The rocks are our end goals – the goals we want to achieve by the end of the year. The pebbles are the sub-goals which contribute to the annual goals. The sand represents the actions we need to take to achieve those goals.
If we first try to fill up our vessel with our daily actions, it fills up to a certain point. Then we add in our pebbles and there’s no room left for our rocks.
It’s important to start with the end goal in mind – first fill the vessel with your rocks – the most important things you need to achieve in your business in the next 12 months. Then, think about the pebbles – the sub-goals you need to achieve. Finally, you can add the sand. That way, your focus is on the right things first, we’re clear on what we’re doing on a day to day basis because it’s being driven by the rocks we’ve set.
With Rocks, Pebbles and Sand in mind, what are some actions you’ve been filling your vessel up with first, which might not be helping you achieve your pebbles and rocks? Hit the chat pane with these. It’s likely a lot of these actions can be delegated to others to free up space in your vessel for your goals.
By developing SMART goals, we’re more likely to achieve them as we know exactly what we need to do and when we need to do it by.
First, make sure your goals are specific and describe exactly what needs to be achieved.
Next, they need to be measurable – there must be a metric with a target so you know when you’ve achieve your goal.
They also need to be achievable – something that will challenge and motivate you but that is realistic to achieve in your timeframe.
Next, it needs to be relevant.
Finally, it needs to be time-bound, with a deadline for achieving the goal.
Let’s take a look at an example of a goal to become more confident at public speaking.
To make it specific and measurable, let’s say the goal is to confidently present to a group of 20 people for 20 minutes without using speaker notes. This is definitely achievable, unless they have an extreme fear of public speaking. Being able to confidently speak in public is highly relevant to everyone, whether it’s speaking to a group of clients or speaking at your son or daughter’s wedding. Lastly, lets make it time-bound by setting a date for the event.
How about we take this one step further and make our goals SMART-ER?

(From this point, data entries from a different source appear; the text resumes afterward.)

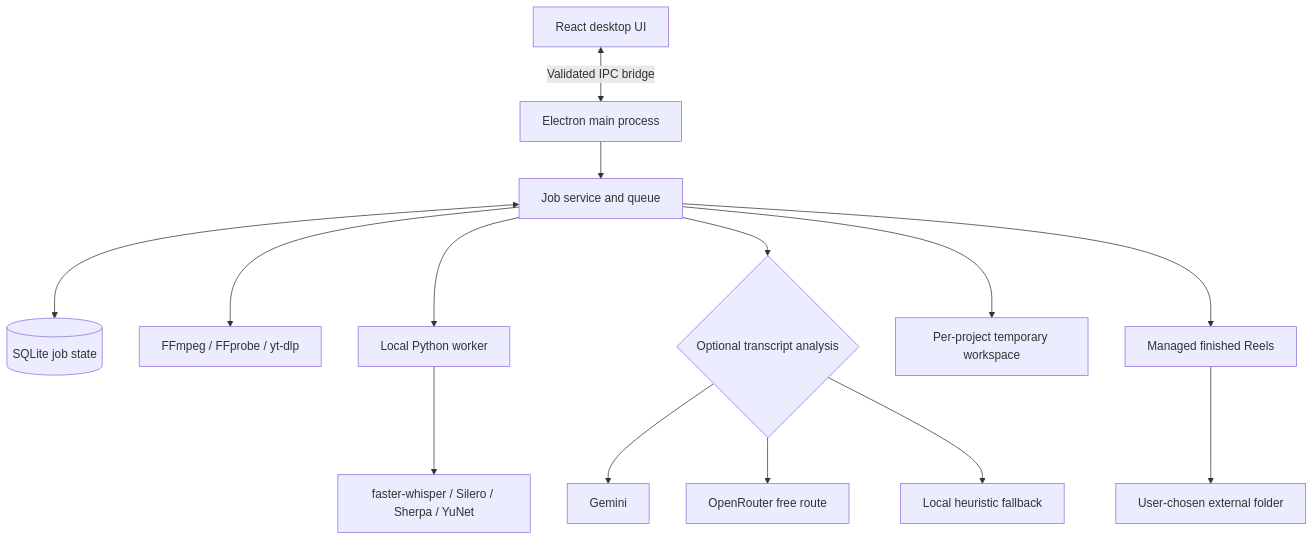
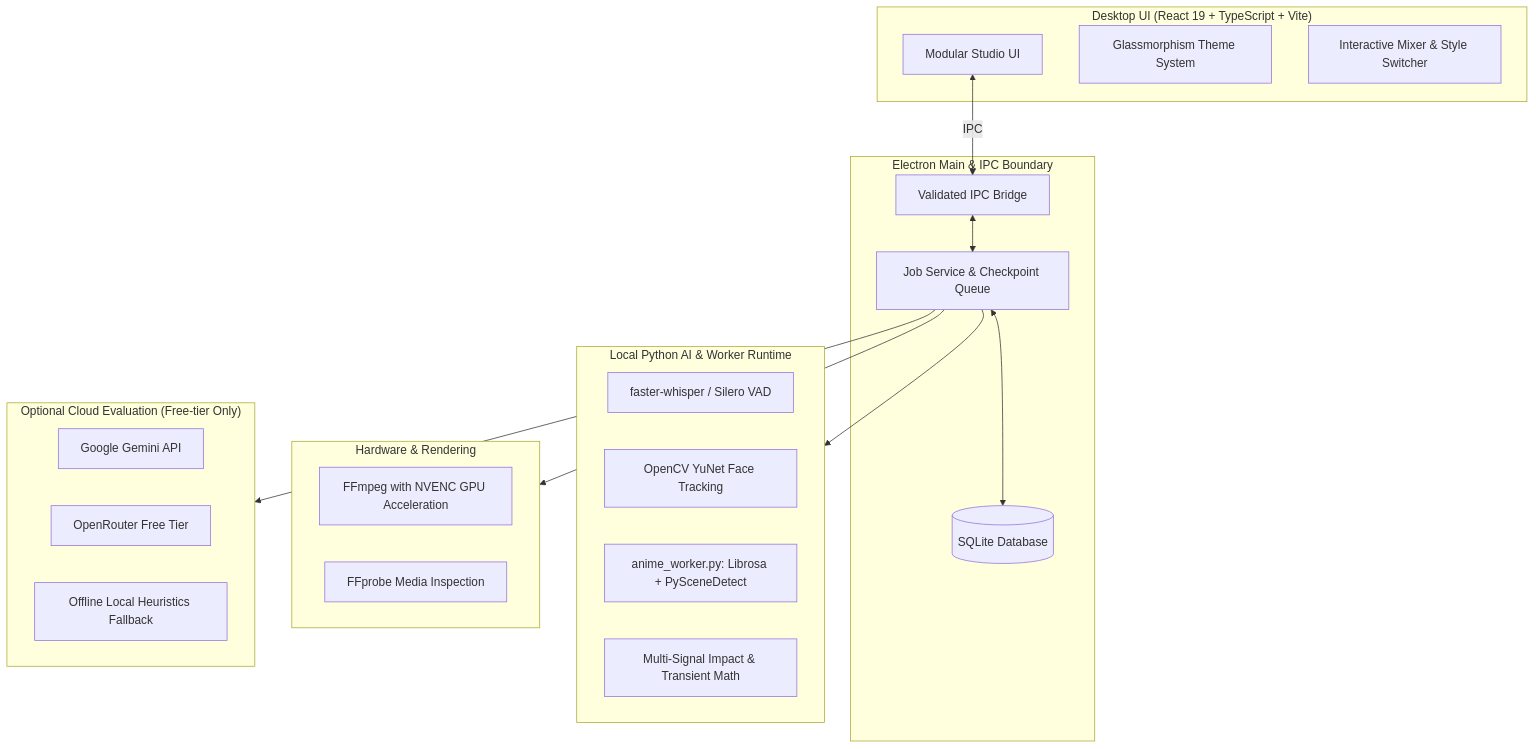
Before and after one commit to yushy07/reelmind: the second of 2 diagrams in README.md, drawn with Mermaid. The commit also changed other lines of this file and 2 other files, not shown here.

Commit message:
docs(readme): update documentation with studio showcases, screenshots, and architecture

````diff
--- a/README.md
+++ b/README.md
@@ -97,16 +138,39 @@
 ```mermaid
 flowchart TB
-    UI[React desktop UI] <-->|Validated IPC bridge| Main[Electron main process]
-    Main --> Service[Job service and queue]
-    Service <--> DB[(SQLite job state)]
-    Service --> Media[FFmpeg / FFprobe / yt-dlp]
-    Service --> Worker[Local Python worker]
-    Worker --> Models[faster-whisper / Silero / Sherpa / YuNet]
-    Service --> Providers{Optional transcript analysis}
-    Providers --> Gemini[Gemini]
-    Providers --> Router[OpenRouter free route]
-    Providers --> Local[Local heuristic fallback]
-    Service --> Work[Per-project temporary workspace]
-    Service --> Outputs[Managed finished Reels]
-    Outputs --> Save[User-chosen external folder]
+    subgraph Frontend["Desktop UI (React 19 + TypeScript + Vite)"]
+        UI[Modular Studio UI]
+        Theme[Glassmorphism Theme System]
+        Controls[Interactive Mixer & Style Switcher]
+    end
+
+    subgraph MainProcess["Electron Main & IPC Boundary"]
+        IPC[Validated IPC Bridge]
+        Service[Job Service & Checkpoint Queue]
+        Store[(SQLite Database)]
+    end
+
+    subgraph Engine["Local Python AI & Worker Runtime"]
+        Whisper[faster-whisper / Silero VAD]
+        Vision[OpenCV YuNet Face Tracking]
+        AnimeWorker[anime_worker.py: Librosa + PySceneDetect]
+        Scorer[Multi-Signal Impact & Transient Math]
+    end
+
+    subgraph MediaTools["Hardware & Rendering"]
+        FFmpeg[FFmpeg with NVENC GPU Acceleration]
+        FFprobe[FFprobe Media Inspection]
+    end
+
+    subgraph CloudOpt["Optional Cloud Evaluation (Free-tier Only)"]
+        Gemini[Google Gemini API]
+        Router[OpenRouter Free Tier]
+        LocalHeuristic[Offline Local Heuristics Fallback]
+    end
+
+    UI <-->|IPC| IPC
+    IPC <--> Service
+    Service <--> Store
+    Service --> Engine
+    Service --> MediaTools
+    Service --> CloudOpt
 ```
````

In this case, the E could stand for Ethical or Enjoyable and the R could stand for Review or Reward. You can define what the E and the R mean to you. These elements are designed to push your achievements even further.
Please do get in touch if you would like to find out how we can help your business.